» **WORK ORDER**
Please set down the records below exactly as they appear.

*** Begin section ***

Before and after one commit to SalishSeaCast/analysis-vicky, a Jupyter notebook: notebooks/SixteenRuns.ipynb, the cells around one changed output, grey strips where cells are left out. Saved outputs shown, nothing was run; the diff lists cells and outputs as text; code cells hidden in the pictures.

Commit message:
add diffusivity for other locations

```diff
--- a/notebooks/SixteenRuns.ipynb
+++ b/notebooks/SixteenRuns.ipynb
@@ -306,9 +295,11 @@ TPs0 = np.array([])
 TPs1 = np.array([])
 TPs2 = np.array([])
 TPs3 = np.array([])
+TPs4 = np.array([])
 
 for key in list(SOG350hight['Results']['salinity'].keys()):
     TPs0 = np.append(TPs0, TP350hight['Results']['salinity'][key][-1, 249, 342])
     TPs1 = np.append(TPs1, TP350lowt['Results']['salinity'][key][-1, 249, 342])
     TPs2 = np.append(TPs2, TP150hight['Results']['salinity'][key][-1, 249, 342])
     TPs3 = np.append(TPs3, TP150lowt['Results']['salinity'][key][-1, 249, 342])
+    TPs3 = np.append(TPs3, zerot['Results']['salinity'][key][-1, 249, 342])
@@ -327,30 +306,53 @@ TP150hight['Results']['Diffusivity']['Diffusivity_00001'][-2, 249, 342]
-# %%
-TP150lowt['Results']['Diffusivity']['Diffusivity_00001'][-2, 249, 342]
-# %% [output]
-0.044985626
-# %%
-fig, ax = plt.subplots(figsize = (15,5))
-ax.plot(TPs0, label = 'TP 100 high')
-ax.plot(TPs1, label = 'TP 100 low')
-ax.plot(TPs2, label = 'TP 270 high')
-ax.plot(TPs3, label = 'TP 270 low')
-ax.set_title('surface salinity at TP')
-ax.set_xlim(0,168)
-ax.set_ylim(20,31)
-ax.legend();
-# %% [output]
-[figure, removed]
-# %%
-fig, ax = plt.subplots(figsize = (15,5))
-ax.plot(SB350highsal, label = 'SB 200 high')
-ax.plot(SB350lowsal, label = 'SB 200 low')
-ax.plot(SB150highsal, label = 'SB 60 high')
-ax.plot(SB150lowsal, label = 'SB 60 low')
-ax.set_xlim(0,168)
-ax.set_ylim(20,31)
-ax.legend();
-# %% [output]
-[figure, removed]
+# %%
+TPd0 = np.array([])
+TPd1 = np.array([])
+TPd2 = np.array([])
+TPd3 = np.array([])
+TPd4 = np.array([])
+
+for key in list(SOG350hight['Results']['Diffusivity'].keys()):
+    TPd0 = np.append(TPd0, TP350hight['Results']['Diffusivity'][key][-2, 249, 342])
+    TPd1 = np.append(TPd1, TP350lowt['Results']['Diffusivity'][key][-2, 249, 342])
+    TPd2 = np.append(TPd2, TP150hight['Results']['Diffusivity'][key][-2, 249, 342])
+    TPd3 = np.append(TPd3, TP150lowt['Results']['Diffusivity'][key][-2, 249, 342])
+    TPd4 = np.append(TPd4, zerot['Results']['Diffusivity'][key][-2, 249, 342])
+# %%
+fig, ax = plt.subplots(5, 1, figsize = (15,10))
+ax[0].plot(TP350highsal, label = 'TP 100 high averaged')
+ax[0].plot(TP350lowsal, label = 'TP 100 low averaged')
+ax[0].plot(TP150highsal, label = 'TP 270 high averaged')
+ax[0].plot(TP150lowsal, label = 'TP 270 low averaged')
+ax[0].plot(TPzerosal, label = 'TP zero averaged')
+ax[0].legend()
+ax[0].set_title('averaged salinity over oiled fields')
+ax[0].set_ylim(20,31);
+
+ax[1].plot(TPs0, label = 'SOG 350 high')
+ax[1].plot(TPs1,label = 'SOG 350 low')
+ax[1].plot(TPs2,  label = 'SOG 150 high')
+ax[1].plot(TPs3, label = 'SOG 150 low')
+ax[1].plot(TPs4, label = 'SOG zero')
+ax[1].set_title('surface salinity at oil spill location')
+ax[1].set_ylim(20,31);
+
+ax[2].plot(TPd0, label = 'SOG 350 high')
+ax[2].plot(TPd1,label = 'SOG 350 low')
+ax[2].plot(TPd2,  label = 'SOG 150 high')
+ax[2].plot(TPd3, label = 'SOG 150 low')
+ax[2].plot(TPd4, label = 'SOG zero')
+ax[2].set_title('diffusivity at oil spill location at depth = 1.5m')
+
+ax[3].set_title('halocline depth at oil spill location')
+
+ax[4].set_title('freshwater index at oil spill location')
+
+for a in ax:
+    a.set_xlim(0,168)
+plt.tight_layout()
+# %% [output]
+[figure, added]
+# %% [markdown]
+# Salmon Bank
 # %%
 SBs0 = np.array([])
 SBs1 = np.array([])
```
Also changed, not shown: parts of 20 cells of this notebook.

*** End section ***

» **SOLVED EXERCISE**
Before and after one commit to SalishSeaCast/analysis-vicky, a Jupyter notebook: notebooks/SixteenRuns.ipynb, the cells around one changed output, grey strips where cells are left out. Saved outputs shown, nothing was run; the diff lists cells and outputs as text; code cells hidden in the pictures.

Commit message:
add diffusivity for other locations

```diff
--- a/notebooks/SixteenRuns.ipynb
+++ b/notebooks/SixteenRuns.ipynb
@@ -306,9 +295,11 @@ TPs0 = np.array([])
 TPs1 = np.array([])
 TPs2 = np.array([])
 TPs3 = np.array([])
+TPs4 = np.array([])
 
 for key in list(SOG350hight['Results']['salinity'].keys()):
     TPs0 = np.append(TPs0, TP350hight['Results']['salinity'][key][-1, 249, 342])
     TPs1 = np.append(TPs1, TP350lowt['Results']['salinity'][key][-1, 249, 342])
     TPs2 = np.append(TPs2, TP150hight['Results']['salinity'][key][-1, 249, 342])
     TPs3 = np.append(TPs3, TP150lowt['Results']['salinity'][key][-1, 249, 342])
+    TPs3 = np.append(TPs3, zerot['Results']['salinity'][key][-1, 249, 342])
@@ -327,30 +306,53 @@ TP150hight['Results']['Diffusivity']['Diffusivity_00001'][-2, 249, 342]
-# %%
-TP150lowt['Results']['Diffusivity']['Diffusivity_00001'][-2, 249, 342]
-# %% [output]
-0.044985626
-# %%
-fig, ax = plt.subplots(figsize = (15,5))
-ax.plot(TPs0, label = 'TP 100 high')
-ax.plot(TPs1, label = 'TP 100 low')
-ax.plot(TPs2, label = 'TP 270 high')
-ax.plot(TPs3, label = 'TP 270 low')
-ax.set_title('surface salinity at TP')
-ax.set_xlim(0,168)
-ax.set_ylim(20,31)
-ax.legend();
-# %% [output]
-[figure, removed]
-# %%
-fig, ax = plt.subplots(figsize = (15,5))
-ax.plot(SB350highsal, label = 'SB 200 high')
-ax.plot(SB350lowsal, label = 'SB 200 low')
-ax.plot(SB150highsal, label = 'SB 60 high')
-ax.plot(SB150lowsal, label = 'SB 60 low')
-ax.set_xlim(0,168)
-ax.set_ylim(20,31)
-ax.legend();
-# %% [output]
-[figure, removed]
+# %%
+TPd0 = np.array([])
+TPd1 = np.array([])
+TPd2 = np.array([])
+TPd3 = np.array([])
+TPd4 = np.array([])
+
+for key in list(SOG350hight['Results']['Diffusivity'].keys()):
+    TPd0 = np.append(TPd0, TP350hight['Results']['Diffusivity'][key][-2, 249, 342])
+    TPd1 = np.append(TPd1, TP350lowt['Results']['Diffusivity'][key][-2, 249, 342])
+    TPd2 = np.append(TPd2, TP150hight['Results']['Diffusivity'][key][-2, 249, 342])
+    TPd3 = np.append(TPd3, TP150lowt['Results']['Diffusivity'][key][-2, 249, 342])
+    TPd4 = np.append(TPd4, zerot['Results']['Diffusivity'][key][-2, 249, 342])
+# %%
+fig, ax = plt.subplots(5, 1, figsize = (15,10))
+ax[0].plot(TP350highsal, label = 'TP 100 high averaged')
+ax[0].plot(TP350lowsal, label = 'TP 100 low averaged')
+ax[0].plot(TP150highsal, label = 'TP 270 high averaged')
+ax[0].plot(TP150lowsal, label = 'TP 270 low averaged')
+ax[0].plot(TPzerosal, label = 'TP zero averaged')
+ax[0].legend()
+ax[0].set_title('averaged salinity over oiled fields')
+ax[0].set_ylim(20,31);
+
+ax[1].plot(TPs0, label = 'SOG 350 high')
+ax[1].plot(TPs1,label = 'SOG 350 low')
+ax[1].plot(TPs2,  label = 'SOG 150 high')
+ax[1].plot(TPs3, label = 'SOG 150 low')
+ax[1].plot(TPs4, label = 'SOG zero')
+ax[1].set_title('surface salinity at oil spill location')
+ax[1].set_ylim(20,31);
+
+ax[2].plot(TPd0, label = 'SOG 350 high')
+ax[2].plot(TPd1,label = 'SOG 350 low')
+ax[2].plot(TPd2,  label = 'SOG 150 high')
+ax[2].plot(TPd3, label = 'SOG 150 low')
+ax[2].plot(TPd4, label = 'SOG zero')
+ax[2].set_title('diffusivity at oil spill location at depth = 1.5m')
+
+ax[3].set_title('halocline depth at oil spill location')
+
+ax[4].set_title('freshwater index at oil spill location')
+
+for a in ax:
+    a.set_xlim(0,168)
+plt.tight_layout()
+# %% [output]
+[figure, added]
+# %% [markdown]
+# Salmon Bank
 # %%
 SBs0 = np.array([])
 SBs1 = np.array([])
```
Also changed, not shown: parts of 20 cells of this notebook.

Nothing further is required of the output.